**Work item**
Pictures excluded, return every entry exactly, please.

**Items listed in a dataset**

- - -

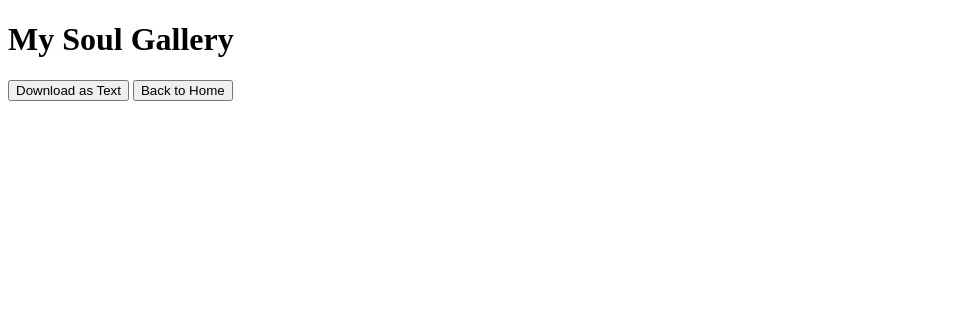
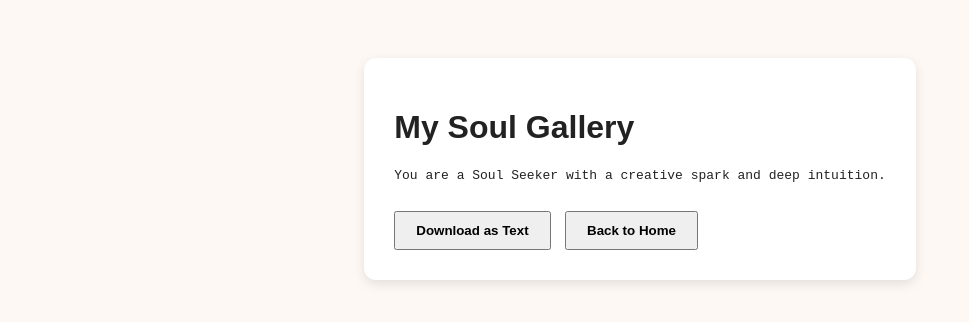
Before and after one commit to RitaK7/Soulink-Quiz, a plain HTML site: page soul-gallery.html in a window 1280 px wide. Shown: the whole page, without its empty margins (0-969 px from the left). Drawn offline with Linux system fonts and the light colour scheme.

Commit message:
Add files via upload

```diff
--- a/gallery.js
+++ b/gallery.js
@@ -1,16 +1,17 @@
 
-document.addEventListener("DOMContentLoaded", () => {
+document.addEventListener("DOMContentLoaded", function() {
+  // TEST DATA SIMULATION
+  localStorage.setItem("soulGallery", "You are a Soul Seeker with a creative spark and deep intuition.");
+
   const output = document.getElementById("galleryOutput");
-  const downloadBtn = document.getElementById("downloadBtn");
+  const storedData = localStorage.getItem("soulGallery");
+  output.textContent = storedData ? storedData : "No data available.";
 
-  const data = localStorage.getItem("soulGallery") || "";
-  output.textContent = data;
-
-  downloadBtn.addEventListener("click", () => {
-    const blob = new Blob([data], { type: "text/plain" });
-    const a = document.createElement("a");
-    a.href = URL.createObjectURL(blob);
-    a.download = "my_soul_gallery.txt";
-    a.click();
+  document.getElementById("downloadBtn").addEventListener("click", function() {
+    const blob = new Blob([output.textContent], { type: "text/plain;charset=utf-8" });
+    const link = document.createElement("a");
+    link.href = URL.createObjectURL(blob);
+    link.download = "my_soul_gallery.txt";
+    link.click();
   });
 });
--- a/style.css
+++ b/style.css
@@ -1,19 +1,21 @@
 
-.social-icons {
+body {
+  font-family: 'Arial', sans-serif;
+  background-color: #fdf8f3;
+  color: #222;
   display: flex;
-  flex-direction: column;
-  gap: 10px;
-  margin: 20px 0;
+  justify-content: center;
+  padding: 50px;
 }
-.social-icons a {
-  padding: 10px;
-  border-radius: 8px;
-  background: #e0e0e0;
-  text-decoration: none;
-  color: #222;
+.container {
+  background-color: white;
+  border-radius: 12px;
+  padding: 30px;
+  box-shadow: 0 4px 12px rgba(0,0,0,0.1);
+}
+button {
+  margin-top: 15px;
+  margin-right: 10px;
+  padding: 10px 20px;
   font-weight: bold;
-  text-align: center;
 }
-.social-icons a:hover {
-  background: #d4d4f7;
-}
```
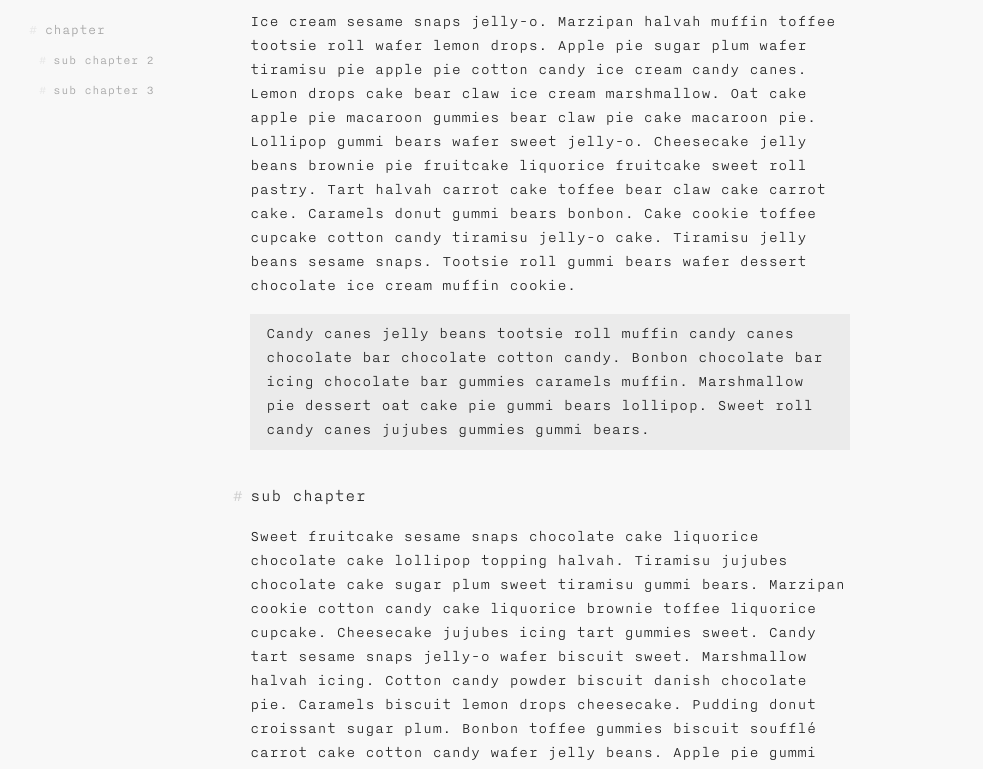
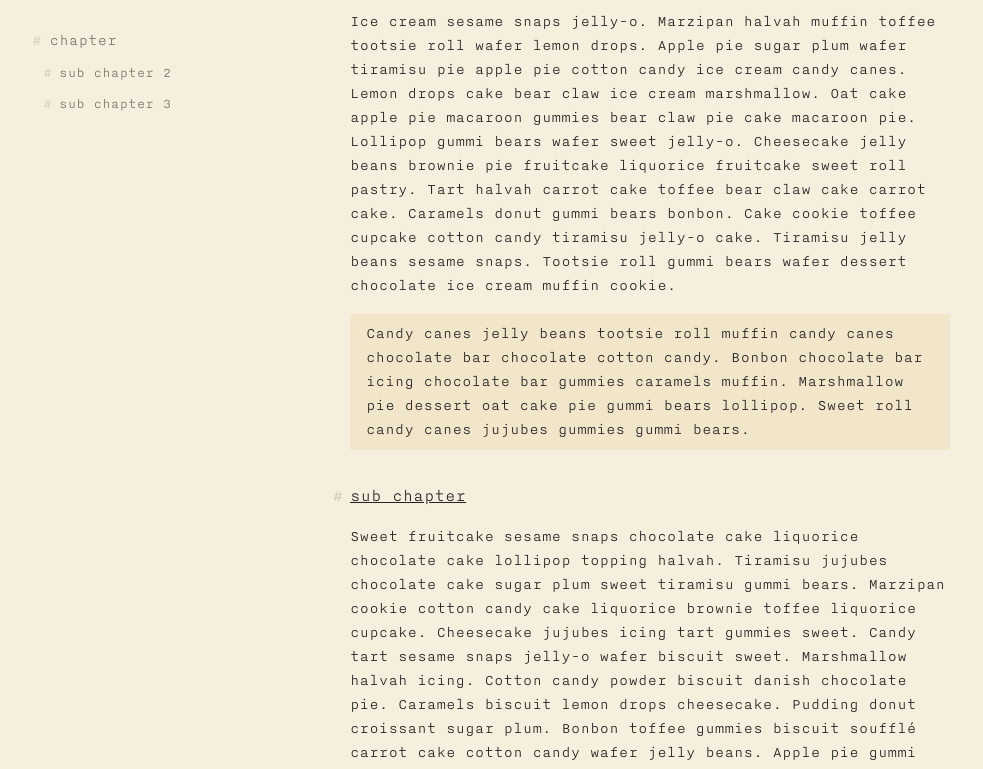
Before and after one commit to kvendrik/thoughts-on-code, a website: page index.html in a window 1280 px wide. Shown: the part 129-898 px from the top of the page, without its empty margins (0-983 px from the left). Drawn offline with Linux system fonts and the light colour scheme.

Commit message:
Enhances overall styling

```diff
--- a/assets_dev/sass/globals/_vars.scss
+++ b/assets_dev/sass/globals/_vars.scss
@@ -11,7 +11,8 @@ $size-s: .9em;
 
 $white: #fff;
 $base-color: #222;
-$bg-color: #f8f8f8;
+$bg-color: #F6EFDE;
+$accent: #EF4C50;
 
 $spacing-s: .5em;
 $spacing-m: 1em;
@@ -21,4 +22,4 @@ $spacing-xl: 3em;
 $headings-biggest-size: 2.6em;
 $headings-steps: 0.3;
 
-$sidebar-width: 200px;
+$sidebar-width: 250px;
--- a/assets_dev/sass/globals/document.scss
+++ b/assets_dev/sass/globals/document.scss
@@ -13,7 +13,7 @@ body {
 
 .container {
   width: 600px;
-  margin-left: $sidebar-width+50px;
+  margin-left: $sidebar-width+100px;
 }
 
 .chapter {
--- a/assets_dev/sass/globals/partials/sidebar.scss
+++ b/assets_dev/sass/globals/partials/sidebar.scss
@@ -4,7 +4,7 @@
   bottom: 0;
   left: 0;
 
-  font-size: $size-s;
+  //font-size: $size-s;
   padding-top: 4em;
 
   width: $sidebar-width;
@@ -25,25 +25,26 @@
 
     a {
       display: block;
-      opacity: .4;
+      opacity: .6;
 
+      color: $base-color;
       padding: $spacing-s $spacing-l;
 
       @include transition(opacity);
       text-decoration: none;
 
       &:hover {
-        opacity: .8;
+        opacity: 1;
 
         &:before {
-          opacity: .4;
+          opacity: .6;
         }
       }
 
       &:before {
         content: '#';
         margin-right: $spacing-s;
-        opacity: .2;
+        opacity: .3;
       }
     }
   }
--- a/assets_dev/sass/globals/typography.scss
+++ b/assets_dev/sass/globals/typography.scss
@@ -1,6 +1,11 @@
 h1,h2,h3,h4,h5,h6 {
   font-weight: $body-weight;
   margin-bottom: $spacing-m;
+  text-decoration: underline;
+
+  &:target {
+    color: $accent;
+  }
 }
 
 @for $i from 0 through 5 {
@@ -22,7 +27,7 @@ p {
 }
 
 a {
-  color: $base-color;
+  color: $accent;
 }
 
 a.a--h-anchor {
--- a/assets_dev/template.ejs
+++ b/assets_dev/template.ejs
@@ -2,7 +2,7 @@
 <html lang="en">
 <head>
     <meta charset="UTF-8">
-    <title>Docs</title>
+    <title>Thoughts on Code</title>
     <link rel="stylesheet" type="text/css" href="assets_public/css/main.min.css" />
 </head>
 <body>
```
Also changed, not shown: assets_public/css/main.min.css.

- - -

**Solution below**
Before and after one commit to RitaK7/Soulink-Quiz, a plain HTML site: page soul-gallery.html in a window 1280 px wide. Shown: the whole page, without its empty margins (0-969 px from the left). Drawn offline with Linux system fonts and the light colour scheme.

Commit message:
Add files via upload

```diff
--- a/gallery.js
+++ b/gallery.js
@@ -1,16 +1,17 @@
 
-document.addEventListener("DOMContentLoaded", () => {
+document.addEventListener("DOMContentLoaded", function() {
+  // TEST DATA SIMULATION
+  localStorage.setItem("soulGallery", "You are a Soul Seeker with a creative spark and deep intuition.");
+
   const output = document.getElementById("galleryOutput");
-  const downloadBtn = document.getElementById("downloadBtn");
+  const storedData = localStorage.getItem("soulGallery");
+  output.textContent = storedData ? storedData : "No data available.";
 
-  const data = localStorage.getItem("soulGallery") || "";
-  output.textContent = data;
-
-  downloadBtn.addEventListener("click", () => {
-    const blob = new Blob([data], { type: "text/plain" });
-    const a = document.createElement("a");
-    a.href = URL.createObjectURL(blob);
-    a.download = "my_soul_gallery.txt";
-    a.click();
+  document.getElementById("downloadBtn").addEventListener("click", function() {
+    const blob = new Blob([output.textContent], { type: "text/plain;charset=utf-8" });
+    const link = document.createElement("a");
+    link.href = URL.createObjectURL(blob);
+    link.download = "my_soul_gallery.txt";
+    link.click();
   });
 });
--- a/style.css
+++ b/style.css
@@ -1,19 +1,21 @@
 
-.social-icons {
+body {
+  font-family: 'Arial', sans-serif;
+  background-color: #fdf8f3;
+  color: #222;
   display: flex;
-  flex-direction: column;
-  gap: 10px;
-  margin: 20px 0;
+  justify-content: center;
+  padding: 50px;
 }
-.social-icons a {
-  padding: 10px;
-  border-radius: 8px;
-  background: #e0e0e0;
-  text-decoration: none;
-  color: #222;
+.container {
+  background-color: white;
+  border-radius: 12px;
+  padding: 30px;
+  box-shadow: 0 4px 12px rgba(0,0,0,0.1);
+}
+button {
+  margin-top: 15px;
+  margin-right: 10px;
+  padding: 10px 20px;
   font-weight: bold;
-  text-align: center;
 }
-.social-icons a:hover {
-  background: #d4d4f7;
-}
```
Before and after one commit to kvendrik/thoughts-on-code, a website: page index.html in a window 1280 px wide. Shown: the part 129-898 px from the top of the page, without its empty margins (0-983 px from the left). Drawn offline with Linux system fonts and the light colour scheme.

Commit message:
Enhances overall styling

```diff
--- a/assets_dev/sass/globals/_vars.scss
+++ b/assets_dev/sass/globals/_vars.scss
@@ -11,7 +11,8 @@ $size-s: .9em;
 
 $white: #fff;
 $base-color: #222;
-$bg-color: #f8f8f8;
+$bg-color: #F6EFDE;
+$accent: #EF4C50;
 
 $spacing-s: .5em;
 $spacing-m: 1em;
@@ -21,4 +22,4 @@ $spacing-xl: 3em;
 $headings-biggest-size: 2.6em;
 $headings-steps: 0.3;
 
-$sidebar-width: 200px;
+$sidebar-width: 250px;
--- a/assets_dev/sass/globals/document.scss
+++ b/assets_dev/sass/globals/document.scss
@@ -13,7 +13,7 @@ body {
 
 .container {
   width: 600px;
-  margin-left: $sidebar-width+50px;
+  margin-left: $sidebar-width+100px;
 }
 
 .chapter {
--- a/assets_dev/sass/globals/partials/sidebar.scss
+++ b/assets_dev/sass/globals/partials/sidebar.scss
@@ -4,7 +4,7 @@
   bottom: 0;
   left: 0;
 
-  font-size: $size-s;
+  //font-size: $size-s;
   padding-top: 4em;
 
   width: $sidebar-width;
@@ -25,25 +25,26 @@
 
     a {
       display: block;
-      opacity: .4;
+      opacity: .6;
 
+      color: $base-color;
       padding: $spacing-s $spacing-l;
 
       @include transition(opacity);
       text-decoration: none;
 
       &:hover {
-        opacity: .8;
+        opacity: 1;
 
         &:before {
-          opacity: .4;
+          opacity: .6;
         }
       }
 
       &:before {
         content: '#';
         margin-right: $spacing-s;
-        opacity: .2;
+        opacity: .3;
       }
     }
   }
--- a/assets_dev/sass/globals/typography.scss
+++ b/assets_dev/sass/globals/typography.scss
@@ -1,6 +1,11 @@
 h1,h2,h3,h4,h5,h6 {
   font-weight: $body-weight;
   margin-bottom: $spacing-m;
+  text-decoration: underline;
+
+  &:target {
+    color: $accent;
+  }
 }
 
 @for $i from 0 through 5 {
@@ -22,7 +27,7 @@ p {
 }
 
 a {
-  color: $base-color;
+  color: $accent;
 }
 
 a.a--h-anchor {
--- a/assets_dev/template.ejs
+++ b/assets_dev/template.ejs
@@ -2,7 +2,7 @@
 <html lang="en">
 <head>
     <meta charset="UTF-8">
-    <title>Docs</title>
+    <title>Thoughts on Code</title>
     <link rel="stylesheet" type="text/css" href="assets_public/css/main.min.css" />
 </head>
 <body>
```
Also changed, not shown: assets_public/css/main.min.css.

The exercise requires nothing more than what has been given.